As part of that development, I have been able to assist a new Makerspace with getting off the ground, including setting up a Missouri Nonprofit Corporation for them. I invite you to get to know Cape Crucible Inc. (https://www.facebook.com/capecrucible/) and see the cool things they are doing.
When possible (and most of the time it is possible), we charge our clients flat fees for estate planning work. That way, our clients will know exactly how much it will cost to have their will, trust, or other estate planning documents prepared.
A Canadian court had this to say about legal services, “A person requiring legal advice does not set out to buy time. Rather the object of the exercise is to buy services.” Our focus is on delivering you the services you want, in the most efficient manner possible.
We prefer flat fees for 4 main reasons:
Flat Fees Creates Predictability for the Client. Before you choose what services to have us perform, you will know what it will cost.
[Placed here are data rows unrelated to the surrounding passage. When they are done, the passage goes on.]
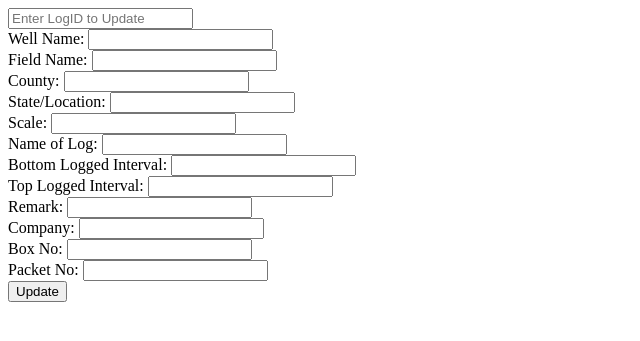
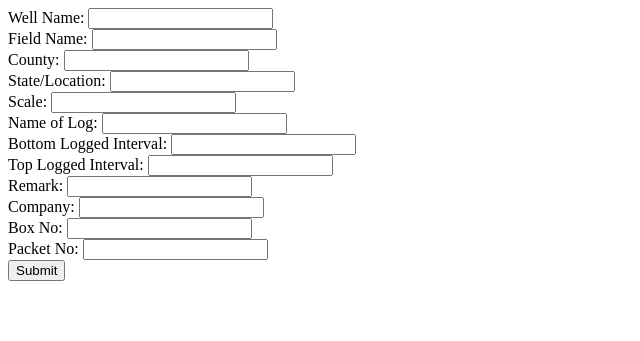
Before and after one commit to ImPiyushK/ONGC-Internship, a PHP site: page /newlog.php in a window 1280 px wide. Shown: the top 341 px of the page, without its empty margins (0-640 px from the left). Run offline with PHP 8.4, Linux system fonts and the light colour scheme.

Commit message:
Update newlog.php

```diff
--- a/newlog.php
+++ b/newlog.php
@@ -1,15 +1,18 @@
+<?php
+    include_once 'connect.php'
+?>
+
 <!DOCTYPE html>
 <html lang="en">
 <head>
     <meta charset="UTF-8">
     <meta name="viewport" content="width=device-width, initial-scale=1.0">
     <meta http-equiv="X-UA-Compatible" content="ie=edge">
-    <title>Update</title>
+    <title>Create New Log</title>
 </head>
 <body>
 
-    <form action="update.php" method="POST">
-        <input type="text" name="lid" placeholder="Enter LogID to Update"><br>
+    <form action="newlog.php" method="POST">
         Well Name: <input type="textbox" name="wellName"><br>
         Field Name: <input type="textbox" name="fieldName"><br>
         County: <input type="textbox" name="county"><br>
@@ -22,7 +25,7 @@
         Company: <input type="textbox" name="company"><br>
         Box No: <input type="textbox" name="boxNo"><br>
         Packet No: <input type="textbox" name="packetNo"><br>
-        <button type="submit" name="signup-submit">Update</button>
+        <input type="Submit">
     </form>
 
     <?php
@@ -38,11 +41,6 @@
         $company = NULL;
         $boxNo = NULL;
         $packetNo = NULL;
-        $id = NULL;
-
-        if (isset($_POST['lid'])){
-        $id = $_POST['lid'];
-        }
 
         if (isset($_POST['wellName'])){
             $wellName = $_POST['wellName'];
@@ -91,14 +89,15 @@
         if (isset($_POST['packetNo'])){
             $packetNo = $_POST["packetNo"];
         }
-        if($id!=NULL)
+        if($wellName!=NULL)
         {
-        $sql = "UPDATE `details` SET `Well Name` = '$wellName', `Field Name` = '$fieldName', `Name of Log` = '$nameofLog', `State/Location` = '$state', `County` = '$county', `Scale` = '$scale', `Bottom Logged Interval` = '$bli', `Top Logged Interval` = '$tli', `Remark` = '$remark', `Company` = '$company', `Box No` = '$boxNo', `Packet No` = '$packetNo' WHERE `LogID` = $id;";
+        $sql = "INSERT INTO details (`Well Name`, `Field Name`, `State/Location`, `County`, `Scale`, `Name of Log`, `Bottom Logged Interval`, `Top Logged Interval`, `Remark`, `Company`, `Box No`, `Packet No`) VALUES ('$wellName', '$fieldName', '$state', '$county', '$scale', '$nameofLog', '$bli', '$tli', '$remark', '$company', '$boxNo', '$packetNo');";
         if(mysqli_query($conn, $sql))
-            echo "Records Updated successfully.";
+            echo "Records inserted successfully.";
         else
             echo "ERROR: Could not able to execute $sql" . mysqli_connect_error($conn);
         }
     ?>
+
 </body>
 </html>
```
This is much better than receiving a bill in the mail after the fact and being surprised at the number of hours a project took.
Flat Fees Incentivize us to Work Efficiently. Under the billable hour model, attorneys have a disincentive to leverage past work. Sometimes, you even see attorney’s reinventing the wheel simply because they get to charge for the time they spend “reinventing”. With flat fees, our focus is on working efficiently to provide you with the services and outcome you desire.
Flat Fees Focus on Value. Our focus is on delivering value to each and every one of our clients. Value means delivering peace of mind today and saving time, money, and energy in the future.
Flat Fees Lead to Early Assessment and Evaluation of Case. Before entering into a flat fee billing agreement, we will thoroughly assess the matter. We will review and evaluate each known step in the process, determine how much work will be required, and what contingencies may arise. Our flat fee will reflect the amount of work required, the complexity of the matter, the skill set needed, and the value provided. The benefit to you is that you get a clear picture at the beginning of the case, rather than when are half way through the matter.
Flat fees are just another way we deliver value to our estate planning clients throughout Missouri. To learn more, feel free to contract our Cape Girardeau office at 573-334-5125.